Opening up email streams is one thing, but some firms are literally knocking down internal office walls so that leaders can sit amongst their teams. An open plan approach prevents senior staff from becoming isolated and allows for unfettered collaboration and communication.

5. Host mixed social events

When Brent Smart was CEO of Saatchi & Saatchi New York he hosted monthly "family dinners”. He selected twenty employees from across the company – from different departments, age-ranges, and levels of seniority – and sat them round the table for dinner before taking them for drinks and karaoke. The result was a casual, open, honest bonding session where staff got to know each other more personally; and debate, opinions, and passion were nurtured.

6. Offer flexibility

Allowing employees to work from home, or offering unlimited annual holiday, can actually help with productivity. In many cases, staff will work longer hours because they appreciate the culture and gift of flexibility. Operations director at Mott MacDonald, Ian Galbraith, says it doesn’t mean a mass exodus from the office either, because people will still crave face-to-face time with their team. At Mott MacDonald “they can work from home, they can work from a Starbucks, but actually people are still preferring, at least a couple of times a week, to be together.”

7. Do away with job titles

Frederic Laloux, author of Reinventing Organisations, explains how a job title, or “a neat little box within a whole pyramid of boxes,” can make employees feel “literally boxed in” and prevent them from bringing their whole self to the office. “If we only show up with a small percentage of who we are, then we only show up with a small percentage of our passion, our energy, our creativity”, Laloux says. Some organisations are shifting the focus away from official job roles in order to release employee potential.

8. Create visible career pathways

In many large companies, where there are flat structures, it’s hard for employees to see how they can progress within the organisation. This doesn’t promote motivated or happy staff. It’s important that each person, from the bottom up, can see a clear route to promotion and has access to the training they need in order to advance.

Going green and introducing live plants in the office promotes better air quality, has psychological benefits and is even thought to reduce sick days!

9. Introduce mindfulness sessions

Social enterprise Here helps staff prepare for a busy day with mindfulness sessions. Chief executive Zoe Nicholson explains that it’s about creating an environment where staff “are cared for so they can do the caring.” The company also starts meetings with a minute of silence so attendees can collect their thoughts and get the most out of the get-together.

10. Appoint empathetic managers

EQ – emotional intelligence – is just as important as IQ in managers, says Professor Sir Cary Cooper. He says, “we need better-trained, more emotionally intelligent” people in our management roles. He believes the key to creating a “wellbeing culture so people feel valued, trusted” and “motivated” is to appoint individuals who are “not just technically competent” but also “good people managers.”

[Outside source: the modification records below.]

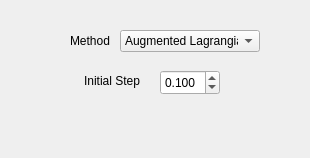
First picture: the form in _AlgorithmsPlugins/Maximizers/paramsNLopt.ui, repository b4silio/MLDemos, before the edit.
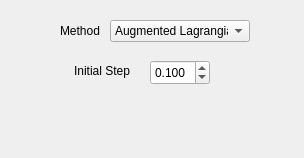
Second picture: the form after the edit.

Patch:
```diff
--- a/_AlgorithmsPlugins/Maximizers/paramsNLopt.ui
+++ b/_AlgorithmsPlugins/Maximizers/paramsNLopt.ui
@@ -6,7 +6,7 @@
    <rect>
     <x>0</x>
     <y>0</y>
-    <width>310</width>
+    <width>304</width>
     <height>158</height>
    </rect>
   </property>
@@ -16,8 +16,8 @@
   <widget class="QDoubleSpinBox" name="stepSpin">
    <property name="geometry">
     <rect>
-     <x>160</x>
-     <y>70</y>
+     <x>150</x>
+     <y>60</y>
      <width>60</width>
      <height>25</height>
     </rect>
@@ -46,8 +46,8 @@
   <widget class="QLabel" name="label_1">
    <property name="geometry">
     <rect>
-     <x>70</x>
-     <y>70</y>
+     <x>60</x>
+     <y>60</y>
      <width>70</width>
      <height>21</height>
     </rect>
@@ -67,8 +67,8 @@
   <widget class="QComboBox" name="algorithmCombo">
    <property name="geometry">
     <rect>
-     <x>120</x>
-     <y>30</y>
+     <x>110</x>
+     <y>20</y>
      <width>140</width>
      <height>22</height>
     </rect>
@@ -123,8 +123,8 @@
   <widget class="QLabel" name="label_0">
    <property name="geometry">
     <rect>
-     <x>70</x>
-     <y>30</y>
+     <x>60</x>
+     <y>20</y>
      <width>50</width>
      <height>21</height>
     </rect>
```
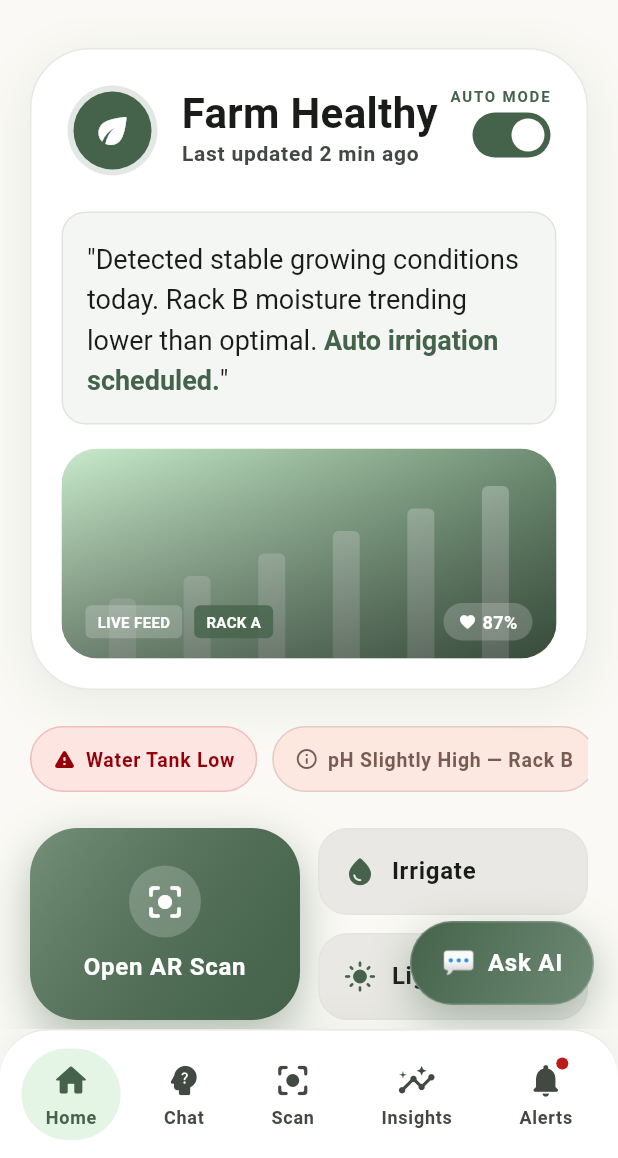
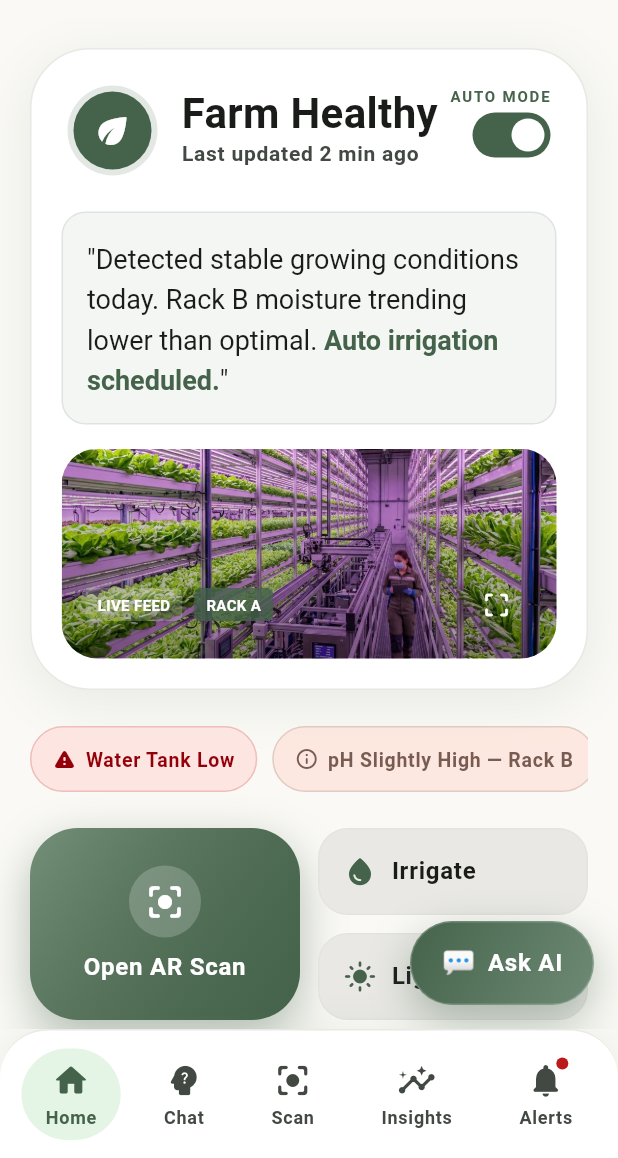
Before and after one commit to Jiaxin061/blablabla_2.0, a Flutter app: the screen it shows after launch, on a phone screen of 412 x 824 dp, the part 78-1236 px from its top. Run offline on Flutter 3.47's test engine with Material 3 defaults, Android fonts, the phone set to English and light mode, and no system bars; our stand-ins replace flutter_riverpod, go_router, google_fonts; Roboto replaces fonts that are missing (Atkinson Hyperlegible).

Commit message:
dashboard & calendar adjust

```diff
--- a/lib/features/dashboard/widgets/farm_health_hero.dart
+++ b/lib/features/dashboard/widgets/farm_health_hero.dart
@@ -147,26 +147,12 @@ class FarmHealthHero extends StatelessWidget {
               borderRadius: AppRadius.xxxlRadius,
               child: Stack(
                 children: [
-                  Container(
+                  SizedBox(
                     height: 140,
-                    decoration: BoxDecoration(
-                      gradient: LinearGradient(
-                        begin: Alignment.topLeft,
-                        end: Alignment.bottomRight,
-                        colors: [
-                          AppColors.primaryFixed,
-                          AppColors.primaryContainer,
-                        ],
-                      ),
-                    ),
-                    child: Center(
-                      child: Row(
-                        mainAxisAlignment: MainAxisAlignment.spaceEvenly,
-                        children: List.generate(
-                          6,
-                          (i) => _MiniPlantBar(height: 40.0 + i * 15),
-                        ),
-                      ),
+                    width: double.infinity,
+                    child: Image.asset(
+                      'assets/images/dashboard_feed.png',
+                      fit: BoxFit.cover,
                     ),
                   ),
                   // Gradient overlay
@@ -195,34 +181,12 @@ class FarmHealthHero extends StatelessWidget {
                         const SizedBox(width: 8),
                         _OverlayChip(label: 'RACK A', isPrimary: true),
                         const Spacer(),
-                        // Health score
-                        Container(
-                          padding: const EdgeInsets.symmetric(
-                            horizontal: 10,
-                            vertical: 4,
-                          ),
-                          decoration: BoxDecoration(
-                            color: Colors.white.withValues(alpha: 0.2),
-                            borderRadius: AppRadius.fullRadius,
-                          ),
-                          child: Row(
-                            children: [
-                              const Icon(
-                                Icons.favorite_rounded,
-                                color: Colors.white,
-                                size: 12,
-                              ),
-                              const SizedBox(width: 4),
-                              Text(
-                                '$healthScore%',
-                                style: const TextStyle(
-                                  fontSize: 12,
-                                  fontWeight: FontWeight.w700,
-                                  color: Colors.white,
-                                ),
-                              ),
-                            ],
-                          ),
+                        // Expand icon
+                        IconButton(
+                          padding: EdgeInsets.zero,
+                          constraints: const BoxConstraints(),
+                          icon: const Icon(Icons.crop_free_rounded, color: Colors.white, size: 20),
+                          onPressed: () {},
                         ),
                       ],
                     ),
```
Also changed, not shown: lib/features/ar_scan/ar_scan_screen.dart (+13 -6 lines), assets/images/dashboard_feed.png (added).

11. Create a desirable office space

A nice workspace motivates and encourages productivity. Key components are comfortable, ergonomic furniture; ample natural light, which is proven to help mood and prevent headaches; and uncluttered surfaces, which helps to reduce stress. Going green and introducing live plants promotes better air quality, has psychological benefits and is even thought to reduce sick days! Choose easy-care indoor plants like peace lilies, ferns, and palms.

12. Build in a break-out space

Even the smallest of workspaces can incorporate a break-out space where employees can have time away from their desk. If you don’t have room for beanbags and table tennis, place some comfy chairs near a window and have a wall-mounted reading rack. A change of environment can spark new ways of thinking, creativity and collaboration.

13. Bring your dog to work days

Within some companies, employees can bring their dog to work with them once a month, every other Friday, or more frequently. An animal in the office can turn it into a home away from home and every pooch will need walking, which gets staff outside at lunchtime and away from their screens. Check for allergies before implementing!